Data to use: Begin
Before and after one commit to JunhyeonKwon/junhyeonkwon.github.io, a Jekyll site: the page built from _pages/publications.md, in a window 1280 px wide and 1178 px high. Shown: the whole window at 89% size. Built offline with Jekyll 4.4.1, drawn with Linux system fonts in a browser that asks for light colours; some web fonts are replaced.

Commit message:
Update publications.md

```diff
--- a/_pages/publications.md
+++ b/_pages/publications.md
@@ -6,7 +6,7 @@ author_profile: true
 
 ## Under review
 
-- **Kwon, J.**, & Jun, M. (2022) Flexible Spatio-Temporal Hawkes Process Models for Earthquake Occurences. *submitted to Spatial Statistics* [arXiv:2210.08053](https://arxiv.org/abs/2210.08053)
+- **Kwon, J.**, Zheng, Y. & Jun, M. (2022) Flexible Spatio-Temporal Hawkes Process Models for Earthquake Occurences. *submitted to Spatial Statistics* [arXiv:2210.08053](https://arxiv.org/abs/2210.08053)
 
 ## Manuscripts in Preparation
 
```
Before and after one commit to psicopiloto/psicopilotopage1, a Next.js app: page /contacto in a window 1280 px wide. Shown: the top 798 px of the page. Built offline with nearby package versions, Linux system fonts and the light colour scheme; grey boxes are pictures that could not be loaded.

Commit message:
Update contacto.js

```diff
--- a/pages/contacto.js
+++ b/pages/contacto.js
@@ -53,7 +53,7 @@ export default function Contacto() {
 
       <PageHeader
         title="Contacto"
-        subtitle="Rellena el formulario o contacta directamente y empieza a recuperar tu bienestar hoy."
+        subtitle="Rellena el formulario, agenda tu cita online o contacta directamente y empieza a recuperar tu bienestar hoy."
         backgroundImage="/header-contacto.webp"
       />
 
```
Data to use: End
Your objective >> Retype, without changes, the lines from the line holding "Update contacto.js" to the end of the data, both ends included.

Reply >>
Update contacto.js

```diff
--- a/pages/contacto.js
+++ b/pages/contacto.js
@@ -53,7 +53,7 @@ export default function Contacto() {
 
       <PageHeader
         title="Contacto"
-        subtitle="Rellena el formulario o contacta directamente y empieza a recuperar tu bienestar hoy."
+        subtitle="Rellena el formulario, agenda tu cita online o contacta directamente y empieza a recuperar tu bienestar hoy."
         backgroundImage="/header-contacto.webp"
       />
 
```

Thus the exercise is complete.